Traditional testing for river blindness, a neglected tropical disease that World Health Organization aims to eradicate, is not as sensitive as it could be.
Onchocerciasis, also known as river blindness, is a parasitic disease endemic in Africa and parts of Latin America. It is caused by infection with the parasitic worm Onchocera volvulus, which occurs after a black fly bite (black flies breed near fast-moving bodies of water, hence the name), and it can cause loss of vision in those most severely affected.
Onchocerciasis is 1 of 13 neglected tropical diseases that the World Health Organization (WHO) has targeted for elimination. Roughly 17 million people are currently infected in Africa and parts of the Middle East and Latin America, and more than 205 million people in sub-Saharan Africa alone are at risk of infection. There is no vaccine, although several are in development.

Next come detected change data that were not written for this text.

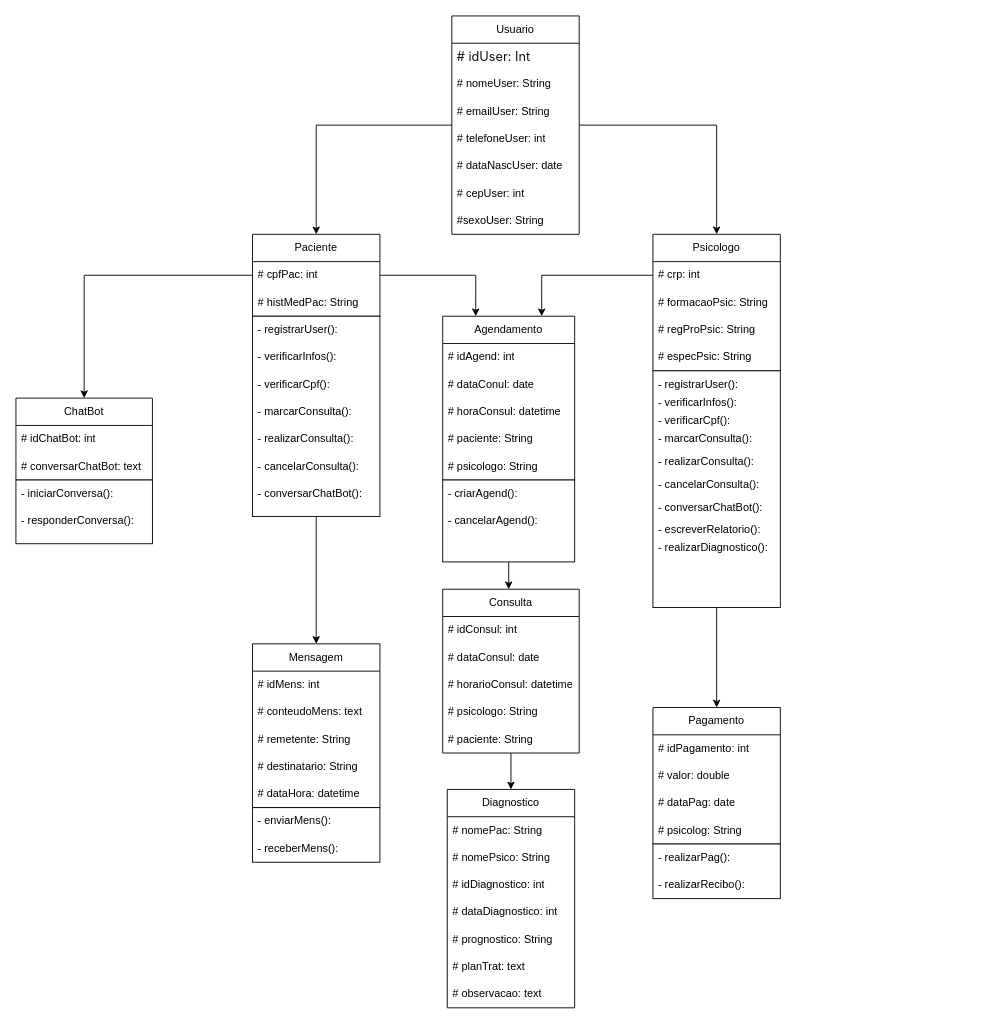
Before: DiagramaDeClasse.drawio in PENEzz/uml, a draw.io diagram. Source tidied: cells renumbered, new cells numbered last; positions are measured from the earlier drawing's top-left corner, leaving out a move shared by most shapes. Both pictures are drawn from the tidied source at 91%, with x=0, y=0 at pixel (15, 15).
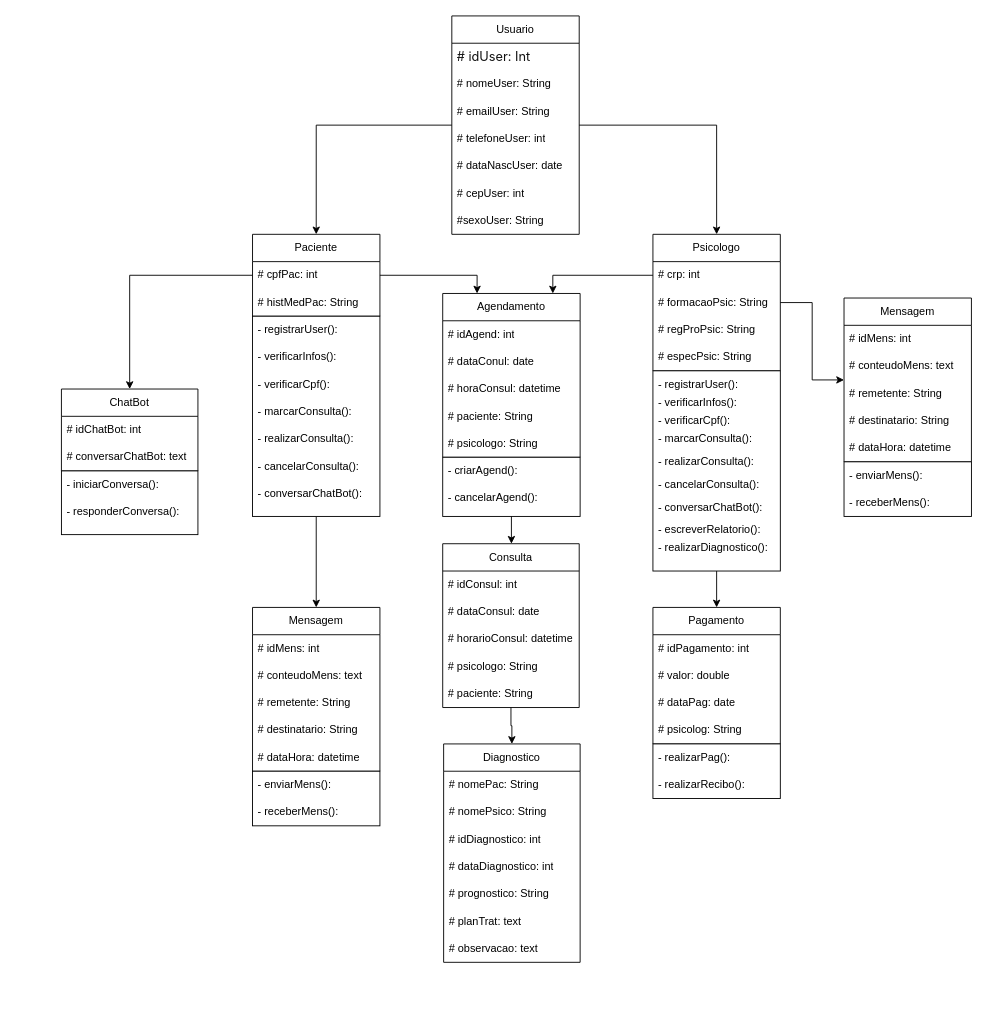
The same page after the edit.

The change refers to these unchanged cells:
```xml
<mxCell id="24" value="Psicologo" style="swimlane;fontStyle=0;horizontal=1;startSize=30;whiteSpace=wrap;html=1;" parent="1" vertex="1">
  <mxGeometry x="700" y="240" width="140" height="150" as="geometry" />
</mxCell>
<mxCell id="25" value="# crp: int" style="text;strokeColor=none;fillColor=none;align=left;verticalAlign=middle;spacingLeft=4;spacingRight=4;overflow=hidden;points=[[0,0.5],[1,0.5]];portConstraint=eastwest;whiteSpace=wrap;html=1;" parent="24" vertex="1">
  <mxGeometry y="30" width="140" height="30" as="geometry" />
</mxCell>
```

Diff of the diagram source:
```diff
@@
+    <mxCell id="91" style="edgeStyle=orthogonalEdgeStyle;rounded=0;jettySize=auto;html=1;" parent="1" edge="1" source="24" target="92">
+      <mxGeometry relative="1" as="geometry" />
+    </mxCell>
@@
     <mxCell id="30" style="rounded=0;whiteSpace=wrap;html=1;" parent="1" vertex="1">
-      <mxGeometry x="700" y="390" width="140" height="260" as="geometry" />
+      <mxGeometry x="700" y="390" width="140" height="220" as="geometry" />
     </mxCell>
@@
     <mxCell id="40" value="Mensagem" style="swimlane;fontStyle=0;horizontal=1;startSize=30;whiteSpace=wrap;html=1;" parent="1" vertex="1">
-      <mxGeometry x="260" y="690" width="140" height="180" as="geometry" />
+      <mxGeometry x="260" y="650" width="140" height="180" as="geometry" />
     </mxCell>
@@
     <mxCell id="46" style="rounded=0;whiteSpace=wrap;html=1;" parent="1" vertex="1">
-      <mxGeometry x="260" y="870" width="140" height="60" as="geometry" />
+      <mxGeometry x="260" y="830" width="140" height="60" as="geometry" />
     </mxCell>
     <mxCell id="47" value="- enviarMens():" style="text;strokeColor=none;fillColor=none;align=left;verticalAlign=middle;spacingLeft=4;spacingRight=4;overflow=hidden;whiteSpace=wrap;html=1;" parent="1" vertex="1">
-      <mxGeometry x="260" y="870" width="140" height="30" as="geometry" />
+      <mxGeometry x="260" y="830" width="140" height="30" as="geometry" />
     </mxCell>
     <mxCell id="48" value="- receberMens():" style="text;strokeColor=none;fillColor=none;align=left;verticalAlign=middle;spacingLeft=4;spacingRight=4;overflow=hidden;whiteSpace=wrap;html=1;" parent="1" vertex="1">
-      <mxGeometry x="260" y="900" width="140" height="30" as="geometry" />
+      <mxGeometry x="260" y="860" width="140" height="30" as="geometry" />
     </mxCell>
@@
     <mxCell id="50" value="Consulta" style="swimlane;fontStyle=0;horizontal=1;startSize=30;whiteSpace=wrap;html=1;" parent="1" vertex="1">
-      <mxGeometry x="469" y="630" width="150" height="180" as="geometry" />
+      <mxGeometry x="469" y="580" width="150" height="180" as="geometry" />
     </mxCell>
@@
     <mxCell id="56" value="Pagamento" style="swimlane;fontStyle=0;horizontal=1;startSize=30;whiteSpace=wrap;html=1;" parent="1" vertex="1">
-      <mxGeometry x="700" y="760" width="140" height="150" as="geometry" />
+      <mxGeometry x="700" y="650" width="140" height="150" as="geometry" />
     </mxCell>
@@
     <mxCell id="61" style="rounded=0;whiteSpace=wrap;html=1;" parent="1" vertex="1">
-      <mxGeometry x="700" y="910" width="140" height="60" as="geometry" />
+      <mxGeometry x="700" y="800" width="140" height="60" as="geometry" />
     </mxCell>
     <mxCell id="62" value="- realizarPag():" style="text;strokeColor=none;fillColor=none;align=left;verticalAlign=middle;spacingLeft=4;spacingRight=4;overflow=hidden;whiteSpace=wrap;html=1;" parent="1" vertex="1">
-      <mxGeometry x="700" y="910" width="140" height="30" as="geometry" />
+      <mxGeometry x="700" y="800" width="140" height="30" as="geometry" />
     </mxCell>
     <mxCell id="63" value="- realizarRecibo():" style="text;strokeColor=none;fillColor=none;align=left;verticalAlign=middle;spacingLeft=4;spacingRight=4;overflow=hidden;whiteSpace=wrap;html=1;" parent="1" vertex="1">
-      <mxGeometry x="700" y="940" width="140" height="30" as="geometry" />
+      <mxGeometry x="700" y="830" width="140" height="30" as="geometry" />
     </mxCell>
     <mxCell id="64" value="Agendamento" style="swimlane;fontStyle=0;horizontal=1;startSize=30;whiteSpace=wrap;html=1;" parent="1" vertex="1">
-      <mxGeometry x="469" y="330" width="145" height="180" as="geometry" />
+      <mxGeometry x="469" y="305" width="151" height="180" as="geometry" />
     </mxCell>
     <mxCell id="65" value="# idAgend: int" style="text;strokeColor=none;fillColor=none;align=left;verticalAlign=middle;spacingLeft=4;spacingRight=4;overflow=hidden;whiteSpace=wrap;html=1;" parent="64" vertex="1">
-      <mxGeometry y="30" width="145" height="30" as="geometry" />
+      <mxGeometry y="30" width="151" height="30" as="geometry" />
     </mxCell>
     <mxCell id="66" value="# dataConul: date" style="text;strokeColor=none;fillColor=none;align=left;verticalAlign=middle;spacingLeft=4;spacingRight=4;overflow=hidden;whiteSpace=wrap;html=1;" parent="64" vertex="1">
-      <mxGeometry y="60" width="145" height="30" as="geometry" />
+      <mxGeometry y="60" width="151" height="30" as="geometry" />
     </mxCell>
     <mxCell id="67" value="# horaConsul: datetime" style="text;strokeColor=none;fillColor=none;align=left;verticalAlign=middle;spacingLeft=4;spacingRight=4;overflow=hidden;whiteSpace=wrap;html=1;" parent="64" vertex="1">
-      <mxGeometry y="90" width="145" height="30" as="geometry" />
+      <mxGeometry y="90" width="151" height="30" as="geometry" />
     </mxCell>
     <mxCell id="68" value="# paciente: String" style="text;strokeColor=none;fillColor=none;align=left;verticalAlign=middle;spacingLeft=4;spacingRight=4;overflow=hidden;whiteSpace=wrap;html=1;" parent="64" vertex="1">
-      <mxGeometry y="120" width="145" height="30" as="geometry" />
+      <mxGeometry y="120" width="151" height="30" as="geometry" />
     </mxCell>
     <mxCell id="69" value="# psicologo: String" style="text;strokeColor=none;fillColor=none;align=left;verticalAlign=middle;spacingLeft=4;spacingRight=4;overflow=hidden;whiteSpace=wrap;html=1;" parent="64" vertex="1">
-      <mxGeometry y="150" width="145" height="30" as="geometry" />
+      <mxGeometry y="150" width="151" height="30" as="geometry" />
     </mxCell>
     <mxCell id="70" style="rounded=0;whiteSpace=wrap;html=1;" parent="1" vertex="1">
-      <mxGeometry x="469" y="510" width="145" height="90" as="geometry" />
+      <mxGeometry x="469" y="485" width="151" height="65" as="geometry" />
     </mxCell>
     <mxCell id="71" value="- criarAgend():&amp;nbsp;" style="text;strokeColor=none;fillColor=none;align=left;verticalAlign=middle;spacingLeft=4;spacingRight=4;overflow=hidden;whiteSpace=wrap;html=1;" parent="1" vertex="1">
-      <mxGeometry x="469" y="510" width="145" height="30" as="geometry" />
+      <mxGeometry x="469" y="485" width="145" height="30" as="geometry" />
     </mxCell>
     <mxCell id="72" value="- cancelarAgend():" style="text;strokeColor=none;fillColor=none;align=left;verticalAlign=middle;spacingLeft=4;spacingRight=4;overflow=hidden;whiteSpace=wrap;html=1;" parent="1" vertex="1">
-      <mxGeometry x="469" y="540" width="145" height="30" as="geometry" />
+      <mxGeometry x="469" y="515" width="145" height="30" as="geometry" />
     </mxCell>
     <mxCell id="73" value="ChatBot" style="swimlane;fontStyle=0;horizontal=1;startSize=30;whiteSpace=wrap;html=1;" parent="1" vertex="1">
-      <mxGeometry y="420" width="150" height="90" as="geometry" />
+      <mxGeometry x="50" y="410" width="150" height="90" as="geometry" />
     </mxCell>
@@
     <mxCell id="76" style="rounded=0;whiteSpace=wrap;html=1;" parent="1" vertex="1">
-      <mxGeometry y="510" width="150" height="70" as="geometry" />
+      <mxGeometry x="50" y="500" width="150" height="70" as="geometry" />
     </mxCell>
     <mxCell id="77" value="- iniciarConversa():" style="text;strokeColor=none;fillColor=none;align=left;verticalAlign=middle;spacingLeft=4;spacingRight=4;overflow=hidden;whiteSpace=wrap;html=1;" parent="1" vertex="1">
-      <mxGeometry y="510" width="150" height="30" as="geometry" />
+      <mxGeometry x="50" y="500" width="150" height="30" as="geometry" />
     </mxCell>
     <mxCell id="78" value="- responderConversa():" style="text;strokeColor=none;fillColor=none;align=left;verticalAlign=middle;spacingLeft=4;spacingRight=4;overflow=hidden;whiteSpace=wrap;html=1;" parent="1" vertex="1">
-      <mxGeometry y="540" width="150" height="30" as="geometry" />
+      <mxGeometry x="50" y="530" width="150" height="30" as="geometry" />
     </mxCell>
@@
-    <mxCell id="81" style="edgeStyle=orthogonalEdgeStyle;rounded=0;jettySize=auto;html=1;entryX=0.75;entryY=0;entryDx=0;entryDy=0;" parent="1" edge="1" source="25" target="64">
-      <mxGeometry relative="1" as="geometry" />
+    <mxCell id="81" style="edgeStyle=orthogonalEdgeStyle;rounded=0;jettySize=auto;html=1;" parent="1" edge="1" source="25" target="64">
+      <mxGeometry relative="1" as="geometry">
+        <Array as="points">
+          <mxPoint x="590" y="285" />
+        </Array>
+      </mxGeometry>
     </mxCell>
     <mxCell id="82" value="Diagnostico" style="swimlane;fontStyle=0;horizontal=1;startSize=30;whiteSpace=wrap;html=1;" parent="1" vertex="1">
-      <mxGeometry x="474" y="850" width="140" height="240" as="geometry" />
+      <mxGeometry x="470" y="800" width="150" height="240" as="geometry" />
     </mxCell>
     <mxCell id="83" value="# nomePac: String" style="text;strokeColor=none;fillColor=none;align=left;verticalAlign=middle;spacingLeft=4;spacingRight=4;overflow=hidden;whiteSpace=wrap;html=1;" parent="82" vertex="1">
-      <mxGeometry y="30" width="140" height="30" as="geometry" />
+      <mxGeometry y="30" width="150" height="30" as="geometry" />
     </mxCell>
     <mxCell id="84" value="# nomePsico: String" style="text;strokeColor=none;fillColor=none;align=left;verticalAlign=middle;spacingLeft=4;spacingRight=4;overflow=hidden;whiteSpace=wrap;html=1;" parent="82" vertex="1">
-      <mxGeometry y="60" width="140" height="30" as="geometry" />
+      <mxGeometry y="60" width="150" height="30" as="geometry" />
     </mxCell>
     <mxCell id="85" value="# idDiagnostico: int" style="text;strokeColor=none;fillColor=none;align=left;verticalAlign=middle;spacingLeft=4;spacingRight=4;overflow=hidden;whiteSpace=wrap;html=1;" parent="82" vertex="1">
-      <mxGeometry y="90" width="140" height="30" as="geometry" />
+      <mxGeometry y="90" width="150" height="30" as="geometry" />
     </mxCell>
     <mxCell id="86" value="# dataDiagnostico: int" style="text;strokeColor=none;fillColor=none;align=left;verticalAlign=middle;spacingLeft=4;spacingRight=4;overflow=hidden;whiteSpace=wrap;html=1;" parent="82" vertex="1">
-      <mxGeometry y="120" width="140" height="30" as="geometry" />
+      <mxGeometry y="120" width="150" height="30" as="geometry" />
     </mxCell>
     <mxCell id="87" value="# prognostico: String" style="text;strokeColor=none;fillColor=none;align=left;verticalAlign=middle;spacingLeft=4;spacingRight=4;overflow=hidden;whiteSpace=wrap;html=1;" parent="82" vertex="1">
-      <mxGeometry y="150" width="140" height="30" as="geometry" />
+      <mxGeometry y="150" width="150" height="30" as="geometry" />
     </mxCell>
     <mxCell id="88" value="# planTrat: text" style="text;strokeColor=none;fillColor=none;align=left;verticalAlign=middle;spacingLeft=4;spacingRight=4;overflow=hidden;whiteSpace=wrap;html=1;" parent="82" vertex="1">
-      <mxGeometry y="180" width="140" height="30" as="geometry" />
+      <mxGeometry y="180" width="150" height="30" as="geometry" />
     </mxCell>
     <mxCell id="89" value="# observacao: text" style="text;strokeColor=none;fillColor=none;align=left;verticalAlign=middle;spacingLeft=4;spacingRight=4;overflow=hidden;whiteSpace=wrap;html=1;" parent="82" vertex="1">
-      <mxGeometry y="210" width="140" height="30" as="geometry" />
+      <mxGeometry y="210" width="150" height="30" as="geometry" />
     </mxCell>
@@
+    <mxCell id="92" value="Mensagem" style="swimlane;fontStyle=0;horizontal=1;startSize=30;whiteSpace=wrap;html=1;" parent="1" vertex="1">
+      <mxGeometry x="910" y="310" width="140" height="180" as="geometry" />
+    </mxCell>
+    <mxCell id="93" value="# idMens&lt;span style=&quot;background-color: initial;&quot;&gt;: int&lt;/span&gt;" style="text;strokeColor=none;fillColor=none;align=left;verticalAlign=middle;spacingLeft=4;spacingRight=4;overflow=hidden;whiteSpace=wrap;html=1;" parent="92" vertex="1">
+      <mxGeometry y="30" width="140" height="30" as="geometry" />
+    </mxCell>
+    <mxCell id="94" value="# conteudoMens: text" style="text;strokeColor=none;fillColor=none;align=left;verticalAlign=middle;spacingLeft=4;spacingRight=4;overflow=hidden;whiteSpace=wrap;html=1;" parent="92" vertex="1">
+      <mxGeometry y="60" width="140" height="30" as="geometry" />
+    </mxCell>
+    <mxCell id="95" value="# remetente: String" style="text;strokeColor=none;fillColor=none;align=left;verticalAlign=middle;spacingLeft=4;spacingRight=4;overflow=hidden;whiteSpace=wrap;html=1;" parent="92" vertex="1">
+      <mxGeometry y="90" width="140" height="30" as="geometry" />
+    </mxCell>
+    <mxCell id="96" value="# destinatario: String" style="text;strokeColor=none;fillColor=none;align=left;verticalAlign=middle;spacingLeft=4;spacingRight=4;overflow=hidden;whiteSpace=wrap;html=1;" parent="92" vertex="1">
+      <mxGeometry y="120" width="140" height="30" as="geometry" />
+    </mxCell>
+    <mxCell id="97" value="# dataHora: datetime" style="text;strokeColor=none;fillColor=none;align=left;verticalAlign=middle;spacingLeft=4;spacingRight=4;overflow=hidden;whiteSpace=wrap;html=1;" parent="92" vertex="1">
+      <mxGeometry y="150" width="140" height="30" as="geometry" />
+    </mxCell>
+    <mxCell id="98" style="rounded=0;whiteSpace=wrap;html=1;" parent="1" vertex="1">
+      <mxGeometry x="910" y="490" width="140" height="60" as="geometry" />
+    </mxCell>
+    <mxCell id="99" value="- enviarMens():" style="text;strokeColor=none;fillColor=none;align=left;verticalAlign=middle;spacingLeft=4;spacingRight=4;overflow=hidden;whiteSpace=wrap;html=1;" parent="1" vertex="1">
+      <mxGeometry x="910" y="490" width="140" height="30" as="geometry" />
+    </mxCell>
+    <mxCell id="100" value="- receberMens():" style="text;strokeColor=none;fillColor=none;align=left;verticalAlign=middle;spacingLeft=4;spacingRight=4;overflow=hidden;whiteSpace=wrap;html=1;" parent="1" vertex="1">
+      <mxGeometry x="910" y="520" width="140" height="30" as="geometry" />
+    </mxCell>
```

Diagnosis of onchocerciasis typically involves assessing the antibody response to the parasitic antigen OV-16. However, the sensitivity of tests measuring the antibody response to OV-16 hovers around 60% to 80%, meaning a substantial number of people who are infected are not properly diagnosed. With this in mind, a team of investigators based out of the National Institutes of Allergy and Infectious Diseases’ Laboratory of Parasitic Diseases in Bethesda, Maryland, conducted a study that tested a multitude of novel proteins potentially improving blood testing for onchocerciasis. The study, which was published in The Journal of Infectious Diseases, revealed 2 new diagnostic tools that are particularly promising—assays known as OVOC10469 and OVOC3261.
The investigators used human serum samples from subjects infected with onchocerciasis and other parasitic diseases, along with uninfected individuals acting as controls, to test the efficacy of various proteins. Combining OV-16 with either OVOC10469 or OVOC3261 resulted in sensitivity of 88%, while using both novel assays in conjunction with OV-16 raised the sensitivity to 94%.
Because the focus on onchocerciasis has shifted from control to elimination, it’s crucial that the scientific community come up with more accurate tests that can determine exactly who is infected so they can be started on treatment. It’s also important that diagnostic tools be useful for long-term surveillance so previously infected subjects can definitively be declared parasite-free after treatment.
Quality assurance and control also need to be taken into account, according to Charles Mackenzie, PhD, a pathologist with expertise in tropical disease at the Neglected Tropical Diseases Support Center in Decatur, Georgia, who authored a commentary on the study noting that any new diagnostic tools will be tested “against a range of different parasitological conditions.”
“[We need] a reliable, easily used, point-of-care, heat-stable, rapid diagnostic test,” Mackenzie told Contagion®, adding that cost would also be a factor.
Mackenzie expressed optimism about new rapid diagnostic tools (RDTs) helping to eliminate the disease in areas currently affected. “This is 1 of the first demonstrations towards a more sensitive RDT and thus more accurate diagnosis, and is an improvement on a test where at least 20% of people are biologically excluded (ie, are missed in terms of detection),” he said.